Children with acute lymphoblastic leukemia (ALL), the most common form of pediatric cancer, may now receive a safe and effective form of cancer treatment. The IV PEG-asparaginase — a bacteria-based enzyme — is found to remain longer in the blood stream of patients than its native form L- asparaginase, helping patients experience less pain and anxiety from treatment, according to a recent clinical trial.
The development of ALL usually starts in a child’s white blood cells — immature forms of lymphocytes in the bone marrow — where leukemia cells invade the blood fairly quickly and spread to other organs, says the American Cancer Society. The patient’s spleen, central nervous system, especially the brain, spinal cord, and testicles in males are often invaded by the cancer.

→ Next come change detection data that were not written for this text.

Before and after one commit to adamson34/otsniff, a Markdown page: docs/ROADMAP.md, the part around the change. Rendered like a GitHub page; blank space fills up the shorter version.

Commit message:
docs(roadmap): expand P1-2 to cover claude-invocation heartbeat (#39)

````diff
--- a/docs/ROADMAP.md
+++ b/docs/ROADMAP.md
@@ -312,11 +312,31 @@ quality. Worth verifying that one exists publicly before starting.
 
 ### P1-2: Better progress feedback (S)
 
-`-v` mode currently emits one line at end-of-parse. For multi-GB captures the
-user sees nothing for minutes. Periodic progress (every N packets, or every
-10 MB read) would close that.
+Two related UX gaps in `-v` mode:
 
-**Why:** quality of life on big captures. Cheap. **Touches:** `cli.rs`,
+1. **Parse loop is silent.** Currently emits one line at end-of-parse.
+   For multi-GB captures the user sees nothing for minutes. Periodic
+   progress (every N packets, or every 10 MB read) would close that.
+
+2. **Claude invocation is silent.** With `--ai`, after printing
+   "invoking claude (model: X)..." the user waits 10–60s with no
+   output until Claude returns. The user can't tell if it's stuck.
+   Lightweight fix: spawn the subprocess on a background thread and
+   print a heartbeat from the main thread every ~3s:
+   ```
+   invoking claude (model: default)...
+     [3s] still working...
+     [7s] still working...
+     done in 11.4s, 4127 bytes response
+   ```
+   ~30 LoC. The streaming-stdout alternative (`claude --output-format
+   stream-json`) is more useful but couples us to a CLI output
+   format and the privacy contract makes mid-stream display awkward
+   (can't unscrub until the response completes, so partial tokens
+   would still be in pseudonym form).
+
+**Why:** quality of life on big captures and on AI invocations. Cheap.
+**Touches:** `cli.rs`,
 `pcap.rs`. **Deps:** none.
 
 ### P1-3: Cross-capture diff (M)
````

If ALL is not treated immediately, the cancer can be fatal within just a few months of diagnosis since it rapidly progresses. However, children with newly diagnosed ALL usually attain initial complete remissions in four to six weeks with up to a 99 percent survival rate. Treatment for ALL involves chemotherapy to kill leukemia cells with all chemotherapy stopping after two to three years of treatment. Usually radiation therapy can now safely be eliminated for the majority of children with ALL. Current research aims to improve ALL treatment by optimizing dosage and facilitating the scheduling of antileukemic agents based on the unique needs of the patient.
Presented at the 55th annual meeting of the American Society of Hematology (ASH), Dr. Lewis B. Silverman and his team of researchers sought to compare the native E.coli asparaginase delivered via intramuscularly (IM) and PEG-asparaginase, the polyethylene glycol conjugate of E.coli asparaginase, administered via IV. Five hundred and fifty-one patients with newly diagnosed ALL ages 1-18 years who achieved complete remission were eligible to participate in the randomized comparison of the two asparaginase injection preparations. The ALL patients were treated at 11 centers in the U.S. and Canada between 2005 and 2010 in the study.

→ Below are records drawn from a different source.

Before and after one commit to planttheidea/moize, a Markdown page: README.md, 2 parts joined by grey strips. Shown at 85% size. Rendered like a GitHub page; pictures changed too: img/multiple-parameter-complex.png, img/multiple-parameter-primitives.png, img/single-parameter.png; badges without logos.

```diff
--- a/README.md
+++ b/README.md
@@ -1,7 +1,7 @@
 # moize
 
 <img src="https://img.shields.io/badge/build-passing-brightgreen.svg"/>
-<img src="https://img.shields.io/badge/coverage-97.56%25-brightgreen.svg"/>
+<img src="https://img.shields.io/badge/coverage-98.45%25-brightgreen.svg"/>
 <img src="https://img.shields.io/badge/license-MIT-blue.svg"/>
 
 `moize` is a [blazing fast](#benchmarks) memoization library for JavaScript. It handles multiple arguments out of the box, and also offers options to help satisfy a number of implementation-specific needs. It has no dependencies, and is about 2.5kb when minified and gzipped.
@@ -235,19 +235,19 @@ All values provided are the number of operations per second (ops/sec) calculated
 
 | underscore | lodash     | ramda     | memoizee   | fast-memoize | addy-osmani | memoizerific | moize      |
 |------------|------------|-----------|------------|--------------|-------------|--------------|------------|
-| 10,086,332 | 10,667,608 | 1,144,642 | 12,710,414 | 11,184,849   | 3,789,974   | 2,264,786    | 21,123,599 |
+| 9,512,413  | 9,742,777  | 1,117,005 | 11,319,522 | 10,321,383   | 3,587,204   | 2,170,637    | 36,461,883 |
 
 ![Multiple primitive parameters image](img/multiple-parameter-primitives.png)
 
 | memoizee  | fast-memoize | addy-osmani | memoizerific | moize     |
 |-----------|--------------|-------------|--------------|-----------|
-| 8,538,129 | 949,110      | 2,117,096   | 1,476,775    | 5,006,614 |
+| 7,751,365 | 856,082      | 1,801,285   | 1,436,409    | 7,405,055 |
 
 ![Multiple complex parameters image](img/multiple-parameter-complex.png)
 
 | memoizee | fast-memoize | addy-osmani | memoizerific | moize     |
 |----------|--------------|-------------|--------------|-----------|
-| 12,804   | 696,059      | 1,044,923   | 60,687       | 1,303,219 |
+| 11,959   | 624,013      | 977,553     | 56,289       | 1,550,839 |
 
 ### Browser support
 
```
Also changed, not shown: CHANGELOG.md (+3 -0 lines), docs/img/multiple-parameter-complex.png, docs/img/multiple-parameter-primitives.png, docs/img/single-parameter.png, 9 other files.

These two preparations aim to deplete plasma asparaginase for leukemia patients. Normal human cells can produce their own asparagine, but for ALL patients the leukemia cells are not able to, and therefore become dependent on exogenous sources. Therefore, the depletion of plasma asparagine by asparaginase preparations kills the leukemia cells.
One dose of PEG-asparaginase (2500 IU/m2) was administered during the four-week multiagent induction phase with the total duration of the therapy lasting 25 months in the study. The researchers measured asparaginase activity by obtaining serum samples every six weeks prior to an asparaginase dose from both preparations.
The findings revealed 526 patients (95 percent) out of the 551, achieved complete remission. In the four-year follow-up, the survival rate was 86 percent for all patients, which is among the highest rates ever reported in a pediatric ALL trial. The researchers did not find a statistically significant difference in the survival rate between patients in the trial’s IV PEG-asparaginase and IM native L-asparaginase arms, with 92 and 90 percent, respectively. There was also no notable difference in the rates of allergic reactions, pancreatitis, or clotting for the patients. These are all potential side effects of L-asparaginase.
These results have become increasingly significant since the native L-asparaginase is no longer available in the U.S. "Demonstrating that this important agent can be safely administered intravenously should help to provide clinicians peace of mind that they can decrease patient discomfort without increasing risk," Dr. Silverman, director of the Hematologic Malignancy Center at Dana-Farber/Boston Children's Cancer and Blood Disorders Center, who presented the data on behalf of the Dana-Farber Cancer Institute ALL Consortium, said in a press release.
Not only does the drug treatment reduce pain and anxiety for patients, but it also remains in the blood stream longer than L-asparaginase, which means patients can be treated less frequently. The lowest concentrations of the drug in the blood of patients’ arm were nearly eight times higher than those in the IM native E. coli L-asparaginase group. IV PEG-asparaginase is as effective as and more toxic than its native form in children and adolescents, wrote the researchers.
St. Jude's Children's Hospital says about 3,000 children in the U.S. each year are found to have ALL with peak incidence occurring from 3 to 5 years of age. The pediatric cancer affects more boys than girls and occurs more frequently among whites than blacks. Ninety percent of children can be cured, and those who remain leukemia-free for 10 years or more are considered to be cured from the cancer.
To learn more about ALL current research, click here.